  12. God isn't a prescription. And the sickness of ritual isn't prayer.

  13. I think Deborah is very courageous. It must've been a difficult decision to leave her community. I believe her story. I am Catholic and was never raised to believe my religion was better than anyone else's. I live in Monroe and worked in the hasidic community for 6 years. I find it sad how the women are treated in their community. I would like to know more about what happened after she left

  14. Im so happe for Deborah that she got out of that hell. You satmar people think that your the only "right" jews in this world... And it is so funny how you all hate israel, and still you live there?? Come on.. I am SOO happy that we don't have any Satmar in my country, Denmark, 'Baruch Hashem' for that!

  15. This is everything and more that had needed to be said about this craziness. I also knew her in our teen years and was not surprised by the lies and the attention seeking behavior. Anyone that knows "Deborah" knows this is right on track for her.

  16. It sounds like 'Deborah' didn't have the kind of upbringing to allow her to understand the restrictions of the Satmar life and the novels she read just opened her up to a false view of the outside which was very attractive. Clearly she did have a dysfunctional upbringing and had some issues. I have some problems with people who 'tell their story' in this way and seem to need attention from it. Perhaps she had the experiences she chronicles, but I don't believe for a moment that they were in any way 'sanctioned' by Satmar custom and practice (other than for niddah). If you don't like, don't stay, but you don't have to be bitter and vindictive about it. JMO and for the record I'm not Satmar, and according to Orthodox Judaism I'm not even Jewish.

  17. Why do Hasidic women need to have their marriage arranged by others?


  18. before I start I would like to clarify that I did not read Suri (Debora) book, not for lack of access, but for total disinterest in it (sorry, I can't take lies).I will respond on the little tidbits of info I collected from nibbling around her blogs. I know Suri from way before, as I grew up on the same block just a few houses down. #1 she grew up in a absolutely TOTALLY DYSFUNCTIONAL HOME, a far cry from the Average normal home. #2 her extended family might be satmar but her mother was not satmar or chasiddish looking or behaving at all (c'mon how many satmar family's do you know that own a cat??). Her aunt and grandparents (such fine good people, far from the extreme ones in the community) did everything to give her somewhat of a normal life, but I guess the product of such a broken home is beyond repairable, which makes a lot of sense to me, (accordingly to what went on in that house.) I grew up in a little more restricted home than her, what should I tell you, I LOOOVE being Jewish! with all its laws and restrictions.

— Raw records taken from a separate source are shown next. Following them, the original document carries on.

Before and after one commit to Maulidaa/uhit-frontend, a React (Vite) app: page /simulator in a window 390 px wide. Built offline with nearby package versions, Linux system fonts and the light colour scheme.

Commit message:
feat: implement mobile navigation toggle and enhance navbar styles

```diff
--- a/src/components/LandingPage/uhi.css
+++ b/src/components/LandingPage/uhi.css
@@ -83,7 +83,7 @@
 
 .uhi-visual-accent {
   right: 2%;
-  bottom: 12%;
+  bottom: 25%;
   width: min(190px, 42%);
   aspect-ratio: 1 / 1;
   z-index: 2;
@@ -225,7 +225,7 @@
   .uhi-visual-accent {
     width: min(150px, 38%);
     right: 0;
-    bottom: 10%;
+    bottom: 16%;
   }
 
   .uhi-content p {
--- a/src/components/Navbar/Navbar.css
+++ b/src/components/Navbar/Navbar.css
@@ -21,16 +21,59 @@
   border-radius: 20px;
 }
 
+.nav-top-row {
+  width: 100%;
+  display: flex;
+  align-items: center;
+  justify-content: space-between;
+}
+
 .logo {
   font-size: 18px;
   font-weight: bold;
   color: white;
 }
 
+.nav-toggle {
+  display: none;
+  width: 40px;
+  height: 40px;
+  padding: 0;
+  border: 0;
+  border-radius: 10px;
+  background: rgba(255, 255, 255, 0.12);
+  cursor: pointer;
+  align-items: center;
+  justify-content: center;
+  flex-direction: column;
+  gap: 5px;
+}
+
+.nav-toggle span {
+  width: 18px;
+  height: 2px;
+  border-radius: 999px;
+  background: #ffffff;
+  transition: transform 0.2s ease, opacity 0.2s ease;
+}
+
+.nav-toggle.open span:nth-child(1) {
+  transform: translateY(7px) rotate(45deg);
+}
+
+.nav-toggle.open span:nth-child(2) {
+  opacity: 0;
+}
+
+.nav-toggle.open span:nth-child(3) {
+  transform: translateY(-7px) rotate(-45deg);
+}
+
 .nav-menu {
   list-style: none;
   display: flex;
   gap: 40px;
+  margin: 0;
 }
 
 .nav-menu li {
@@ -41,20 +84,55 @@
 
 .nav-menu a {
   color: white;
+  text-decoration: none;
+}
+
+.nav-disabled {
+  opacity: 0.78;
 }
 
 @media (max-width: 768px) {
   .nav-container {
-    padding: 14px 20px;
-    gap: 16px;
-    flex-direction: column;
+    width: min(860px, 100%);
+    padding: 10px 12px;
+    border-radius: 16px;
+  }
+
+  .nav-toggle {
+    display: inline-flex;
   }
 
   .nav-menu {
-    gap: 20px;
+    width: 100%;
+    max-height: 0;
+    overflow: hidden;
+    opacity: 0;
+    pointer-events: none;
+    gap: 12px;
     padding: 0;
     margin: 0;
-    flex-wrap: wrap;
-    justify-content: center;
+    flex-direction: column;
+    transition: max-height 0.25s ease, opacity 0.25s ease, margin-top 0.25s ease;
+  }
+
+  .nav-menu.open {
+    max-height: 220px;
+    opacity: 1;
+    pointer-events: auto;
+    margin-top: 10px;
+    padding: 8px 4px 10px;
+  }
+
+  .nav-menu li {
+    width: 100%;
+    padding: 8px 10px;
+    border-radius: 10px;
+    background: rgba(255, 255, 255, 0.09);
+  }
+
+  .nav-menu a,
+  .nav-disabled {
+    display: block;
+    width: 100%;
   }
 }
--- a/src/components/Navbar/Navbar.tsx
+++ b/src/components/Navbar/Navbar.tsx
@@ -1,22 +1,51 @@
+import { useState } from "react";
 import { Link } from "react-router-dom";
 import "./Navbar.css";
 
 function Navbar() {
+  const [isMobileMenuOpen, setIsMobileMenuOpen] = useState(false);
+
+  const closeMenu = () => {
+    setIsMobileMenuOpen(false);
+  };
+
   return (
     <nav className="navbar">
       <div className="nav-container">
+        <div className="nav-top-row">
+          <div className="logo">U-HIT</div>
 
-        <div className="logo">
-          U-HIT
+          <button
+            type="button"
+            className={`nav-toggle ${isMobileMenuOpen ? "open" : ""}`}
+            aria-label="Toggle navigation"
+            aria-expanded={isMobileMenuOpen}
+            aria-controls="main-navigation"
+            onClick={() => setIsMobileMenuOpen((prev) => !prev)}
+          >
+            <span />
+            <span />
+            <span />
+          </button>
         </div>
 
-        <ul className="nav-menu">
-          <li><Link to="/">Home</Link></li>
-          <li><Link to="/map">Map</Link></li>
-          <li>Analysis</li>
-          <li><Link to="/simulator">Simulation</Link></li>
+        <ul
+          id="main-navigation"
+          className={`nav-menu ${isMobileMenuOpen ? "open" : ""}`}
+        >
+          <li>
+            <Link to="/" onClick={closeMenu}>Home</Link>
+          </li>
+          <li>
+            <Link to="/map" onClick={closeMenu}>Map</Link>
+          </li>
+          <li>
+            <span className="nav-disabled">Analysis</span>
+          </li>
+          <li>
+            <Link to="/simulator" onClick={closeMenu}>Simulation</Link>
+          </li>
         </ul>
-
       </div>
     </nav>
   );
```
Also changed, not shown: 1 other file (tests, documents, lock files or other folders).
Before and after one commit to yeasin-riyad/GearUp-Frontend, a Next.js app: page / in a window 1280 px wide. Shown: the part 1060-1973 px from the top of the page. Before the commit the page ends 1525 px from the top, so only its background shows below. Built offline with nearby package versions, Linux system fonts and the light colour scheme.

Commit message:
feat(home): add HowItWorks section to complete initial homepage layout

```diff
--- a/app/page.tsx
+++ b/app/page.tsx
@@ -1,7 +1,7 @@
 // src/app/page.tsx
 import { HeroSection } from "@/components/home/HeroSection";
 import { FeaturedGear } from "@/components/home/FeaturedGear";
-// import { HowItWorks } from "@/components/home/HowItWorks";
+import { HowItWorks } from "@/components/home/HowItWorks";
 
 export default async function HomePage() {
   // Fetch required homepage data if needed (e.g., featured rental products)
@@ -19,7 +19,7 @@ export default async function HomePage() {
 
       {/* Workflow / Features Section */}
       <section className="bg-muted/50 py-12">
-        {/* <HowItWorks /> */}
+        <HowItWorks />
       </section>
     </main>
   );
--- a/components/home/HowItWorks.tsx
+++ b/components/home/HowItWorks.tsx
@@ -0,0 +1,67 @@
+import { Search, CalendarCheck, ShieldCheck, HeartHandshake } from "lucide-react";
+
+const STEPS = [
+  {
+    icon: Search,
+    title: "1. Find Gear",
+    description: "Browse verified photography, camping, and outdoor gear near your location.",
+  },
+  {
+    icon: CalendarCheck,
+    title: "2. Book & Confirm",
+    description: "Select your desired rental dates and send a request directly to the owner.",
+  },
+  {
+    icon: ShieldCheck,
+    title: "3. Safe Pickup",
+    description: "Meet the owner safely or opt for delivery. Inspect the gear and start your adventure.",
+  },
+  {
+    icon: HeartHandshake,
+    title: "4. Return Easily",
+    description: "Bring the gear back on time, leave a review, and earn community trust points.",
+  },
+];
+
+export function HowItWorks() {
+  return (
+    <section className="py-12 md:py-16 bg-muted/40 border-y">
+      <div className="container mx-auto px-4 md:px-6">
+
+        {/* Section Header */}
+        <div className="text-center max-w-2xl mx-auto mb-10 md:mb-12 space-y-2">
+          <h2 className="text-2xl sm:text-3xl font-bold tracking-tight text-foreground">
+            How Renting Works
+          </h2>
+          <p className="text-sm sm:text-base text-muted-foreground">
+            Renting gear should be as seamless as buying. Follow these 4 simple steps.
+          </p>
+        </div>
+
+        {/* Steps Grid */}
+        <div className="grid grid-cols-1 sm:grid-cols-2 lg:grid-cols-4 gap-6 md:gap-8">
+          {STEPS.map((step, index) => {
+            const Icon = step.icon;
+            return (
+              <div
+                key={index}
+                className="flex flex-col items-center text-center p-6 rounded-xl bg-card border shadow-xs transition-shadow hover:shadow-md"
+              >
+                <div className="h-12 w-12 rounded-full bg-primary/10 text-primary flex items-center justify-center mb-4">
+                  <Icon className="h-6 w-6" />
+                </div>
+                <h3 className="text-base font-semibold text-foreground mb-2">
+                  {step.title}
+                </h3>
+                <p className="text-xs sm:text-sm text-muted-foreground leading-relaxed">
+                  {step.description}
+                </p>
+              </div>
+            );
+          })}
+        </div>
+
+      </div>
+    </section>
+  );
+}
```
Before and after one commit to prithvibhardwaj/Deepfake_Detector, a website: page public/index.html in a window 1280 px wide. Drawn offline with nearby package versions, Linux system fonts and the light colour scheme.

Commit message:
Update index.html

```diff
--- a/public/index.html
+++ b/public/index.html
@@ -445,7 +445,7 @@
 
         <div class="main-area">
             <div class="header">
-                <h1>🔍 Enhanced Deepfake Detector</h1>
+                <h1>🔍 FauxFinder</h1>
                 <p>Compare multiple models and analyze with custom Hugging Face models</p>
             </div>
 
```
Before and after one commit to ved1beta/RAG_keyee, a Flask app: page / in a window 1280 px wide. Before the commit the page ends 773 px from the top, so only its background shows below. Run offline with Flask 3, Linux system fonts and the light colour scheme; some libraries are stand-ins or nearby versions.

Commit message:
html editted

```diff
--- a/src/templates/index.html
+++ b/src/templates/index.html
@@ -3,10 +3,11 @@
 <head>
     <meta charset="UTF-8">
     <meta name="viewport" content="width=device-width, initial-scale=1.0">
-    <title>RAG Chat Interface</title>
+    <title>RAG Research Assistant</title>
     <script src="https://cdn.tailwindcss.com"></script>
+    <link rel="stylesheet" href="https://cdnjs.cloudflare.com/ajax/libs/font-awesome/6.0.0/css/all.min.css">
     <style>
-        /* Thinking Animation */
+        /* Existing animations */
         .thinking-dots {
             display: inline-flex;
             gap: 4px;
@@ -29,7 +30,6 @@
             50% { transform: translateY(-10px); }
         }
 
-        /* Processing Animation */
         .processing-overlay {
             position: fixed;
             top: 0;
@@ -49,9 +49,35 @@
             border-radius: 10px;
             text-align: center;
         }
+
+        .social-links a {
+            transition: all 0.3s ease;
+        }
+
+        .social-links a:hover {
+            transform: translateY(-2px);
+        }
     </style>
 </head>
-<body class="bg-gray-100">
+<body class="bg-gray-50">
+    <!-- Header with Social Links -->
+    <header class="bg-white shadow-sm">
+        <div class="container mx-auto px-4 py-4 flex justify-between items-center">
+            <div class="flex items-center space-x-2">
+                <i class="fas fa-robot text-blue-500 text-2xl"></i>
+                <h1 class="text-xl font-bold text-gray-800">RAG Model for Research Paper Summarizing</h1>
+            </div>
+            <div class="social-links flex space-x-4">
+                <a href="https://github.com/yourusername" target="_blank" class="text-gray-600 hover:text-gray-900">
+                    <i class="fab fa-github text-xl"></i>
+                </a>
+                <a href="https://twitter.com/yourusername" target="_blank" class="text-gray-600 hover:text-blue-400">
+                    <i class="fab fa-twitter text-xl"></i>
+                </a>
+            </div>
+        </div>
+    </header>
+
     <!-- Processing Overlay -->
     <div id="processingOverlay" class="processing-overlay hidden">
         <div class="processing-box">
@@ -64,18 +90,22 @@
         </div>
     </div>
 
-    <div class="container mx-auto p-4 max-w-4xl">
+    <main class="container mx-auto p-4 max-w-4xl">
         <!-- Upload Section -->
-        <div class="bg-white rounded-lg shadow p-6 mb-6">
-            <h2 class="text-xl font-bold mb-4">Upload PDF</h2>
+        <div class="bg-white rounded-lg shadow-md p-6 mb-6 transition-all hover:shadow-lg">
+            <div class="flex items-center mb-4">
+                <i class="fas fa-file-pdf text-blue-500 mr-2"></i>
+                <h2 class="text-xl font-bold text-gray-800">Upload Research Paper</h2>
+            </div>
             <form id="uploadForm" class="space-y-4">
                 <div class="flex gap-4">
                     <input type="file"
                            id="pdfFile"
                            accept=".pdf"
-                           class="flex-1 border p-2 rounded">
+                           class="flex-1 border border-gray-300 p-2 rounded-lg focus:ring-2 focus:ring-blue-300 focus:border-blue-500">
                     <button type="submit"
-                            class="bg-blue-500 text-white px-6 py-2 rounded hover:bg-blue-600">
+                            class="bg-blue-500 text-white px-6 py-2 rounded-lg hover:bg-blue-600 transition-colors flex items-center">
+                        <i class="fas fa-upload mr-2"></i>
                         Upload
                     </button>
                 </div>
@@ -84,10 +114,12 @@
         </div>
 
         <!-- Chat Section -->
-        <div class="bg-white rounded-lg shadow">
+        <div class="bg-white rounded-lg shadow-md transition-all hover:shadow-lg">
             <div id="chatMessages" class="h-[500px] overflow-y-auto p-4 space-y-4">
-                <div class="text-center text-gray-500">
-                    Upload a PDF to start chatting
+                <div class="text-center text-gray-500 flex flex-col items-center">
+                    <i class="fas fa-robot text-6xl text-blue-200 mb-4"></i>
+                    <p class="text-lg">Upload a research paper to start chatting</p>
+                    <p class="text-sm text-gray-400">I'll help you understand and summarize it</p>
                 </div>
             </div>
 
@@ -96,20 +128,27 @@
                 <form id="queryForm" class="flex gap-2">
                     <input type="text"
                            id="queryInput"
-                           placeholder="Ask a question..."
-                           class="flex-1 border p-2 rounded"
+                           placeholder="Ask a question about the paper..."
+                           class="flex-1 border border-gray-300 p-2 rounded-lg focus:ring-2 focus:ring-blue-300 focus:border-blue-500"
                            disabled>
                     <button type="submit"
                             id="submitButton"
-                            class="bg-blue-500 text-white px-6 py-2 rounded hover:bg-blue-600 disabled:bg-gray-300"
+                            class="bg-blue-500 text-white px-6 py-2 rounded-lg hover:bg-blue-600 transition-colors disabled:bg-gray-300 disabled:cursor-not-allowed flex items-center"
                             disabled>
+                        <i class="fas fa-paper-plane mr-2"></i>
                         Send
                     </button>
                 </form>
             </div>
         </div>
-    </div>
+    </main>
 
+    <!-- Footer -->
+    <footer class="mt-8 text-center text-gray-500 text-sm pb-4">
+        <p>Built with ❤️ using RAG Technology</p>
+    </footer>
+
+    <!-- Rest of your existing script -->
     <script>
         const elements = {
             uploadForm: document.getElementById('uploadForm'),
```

I am PROUD to be Satmar! I ADORE my lifestyle! I CANT get enough of my husband and kids!! LIFE IS BLISS, THANK GOD!! and NO noone is forcing me to write this and NO I dont feel restricted at all! and so do all of the dozens of people I know feel. All you can sum this up to is that her childhood traumas sadly made her into who she is today (not surprisingly) not because she was sheltered or restricted, (because in that house of hers nothing mattered you were free as a bird to do whatever you wished ). Just to finish off, come to think of it Deborah is 1 out of appx. 10,000 satmar women out there saying all this. Inf you have a little brains and seek the truth think if it makes sense to you.

  19. on your ? as to why our marriages are arranged, let me clarify you one thing ( I would love to clarify you the whole process but that would be too long). Most of us marry our spouses by choice, Yes we are set up with whom to meet but at the end of our meetings we have the option to say yes or no or request another meeting. We are not married by force to anyone except maybe in extreme cases of abuse. And to prove that point to you, a very close relative of mines said no to a girl after meeting her and his parents didnt bother him once about it.

  20. Disparaging someone's truth and experiences is crass.